→ Exercise goal:
Each record is to be copied exactly, with its pictures left behind.

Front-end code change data
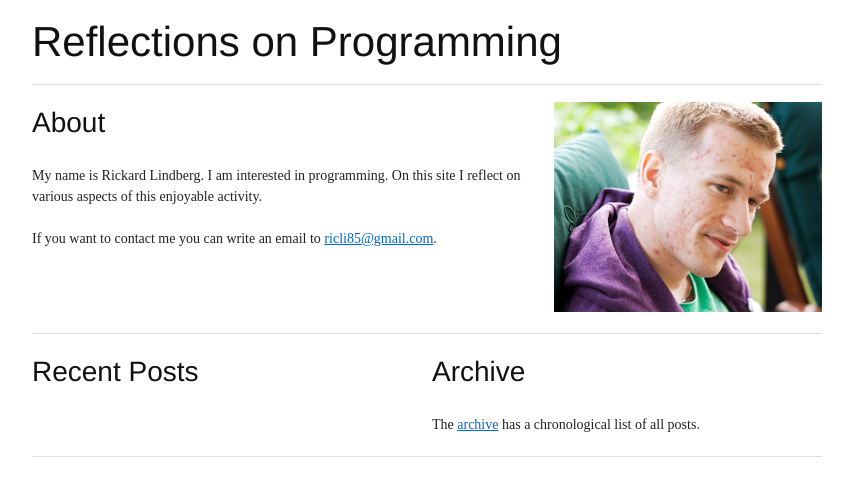
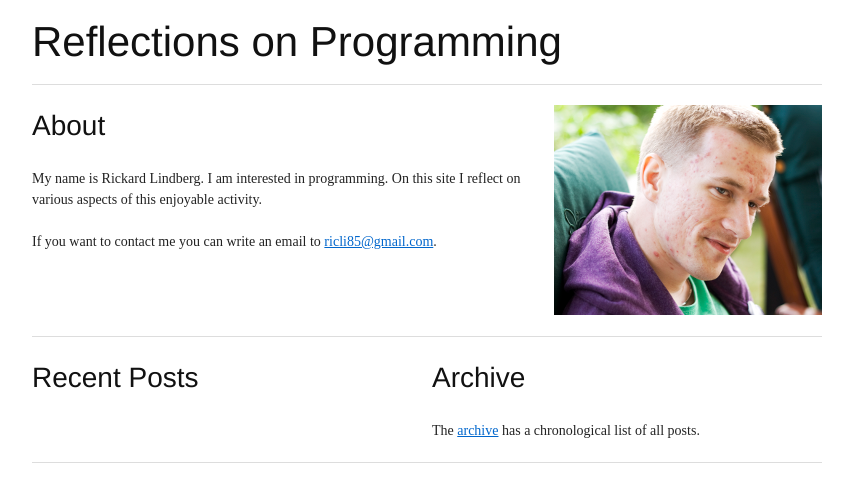
Before and after one commit to rickardlindberg/reflectionsonprogramming.com, a Jekyll site: the page built from index.html, in a window 1280 px wide. Shown: the top 502 px of the page, without its empty margins (213-1066 px from the left). Built offline with Jekyll 4.4.1, drawn with Linux system fonts in a browser that asks for light colours.

Commit message:
Fix hr padding (now everything aligns).

```diff
--- a/css/layout.css
+++ b/css/layout.css
@@ -17,3 +17,8 @@
   margin-top: 21px;
   margin-bottom: 21px;
 }
+
+hr {
+    height: 1px;
+    margin: 0 0 20px;
+}
```
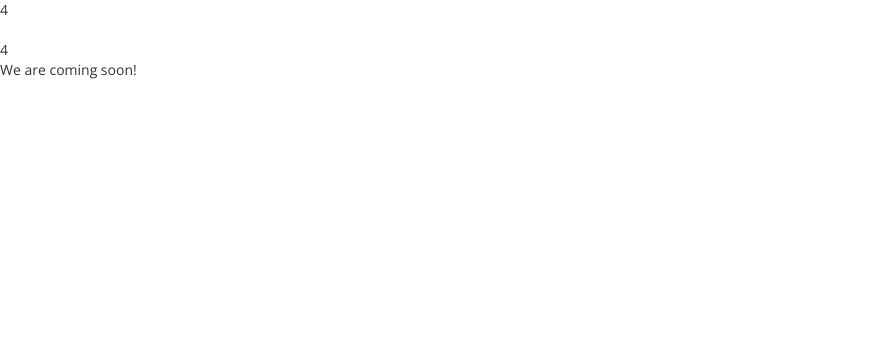
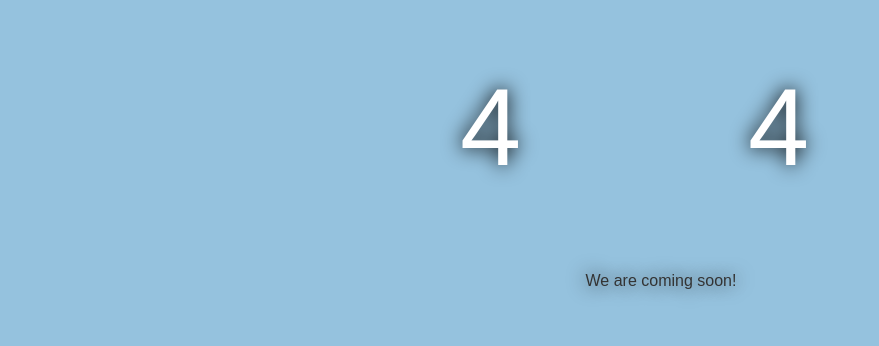
Before and after one commit to ppsquizzes/ppsquizzes.github.io, a plain HTML site: page index.html in a window 1280 px wide. Shown: the whole page, without its empty margins (0-879 px from the left). Drawn offline with nearby package versions, Linux system fonts and the light colour scheme.

Commit message:
Update index.html

```diff
--- a/index.html
+++ b/index.html
@@ -15,6 +15,7 @@
 	<link href="css/bootstrap-theme.min.css" rel="stylesheet" type="text/css">
 	<link href="css/font-awesome.min.css" rel="stylesheet" type="text/css">
 	<link href="css/templatemo_style.css" rel="stylesheet" type="text/css">
+	    <link rel="stylesheet" type="text/css" href="./style.css">
 
 	<script src="https://www.gstatic.com/firebasejs/7.23.0/firebase-auth.js"></script>
 <style>
```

→ Task result:
Before and after one commit to rickardlindberg/reflectionsonprogramming.com, a Jekyll site: the page built from index.html, in a window 1280 px wide. Shown: the top 502 px of the page, without its empty margins (213-1066 px from the left). Built offline with Jekyll 4.4.1, drawn with Linux system fonts in a browser that asks for light colours.

Commit message:
Fix hr padding (now everything aligns).

```diff
--- a/css/layout.css
+++ b/css/layout.css
@@ -17,3 +17,8 @@
   margin-top: 21px;
   margin-bottom: 21px;
 }
+
+hr {
+    height: 1px;
+    margin: 0 0 20px;
+}
```
Before and after one commit to ppsquizzes/ppsquizzes.github.io, a plain HTML site: page index.html in a window 1280 px wide. Shown: the whole page, without its empty margins (0-879 px from the left). Drawn offline with nearby package versions, Linux system fonts and the light colour scheme.

Commit message:
Update index.html

```diff
--- a/index.html
+++ b/index.html
@@ -15,6 +15,7 @@
 	<link href="css/bootstrap-theme.min.css" rel="stylesheet" type="text/css">
 	<link href="css/font-awesome.min.css" rel="stylesheet" type="text/css">
 	<link href="css/templatemo_style.css" rel="stylesheet" type="text/css">
+	    <link rel="stylesheet" type="text/css" href="./style.css">
 
 	<script src="https://www.gstatic.com/firebasejs/7.23.0/firebase-auth.js"></script>
 <style>
```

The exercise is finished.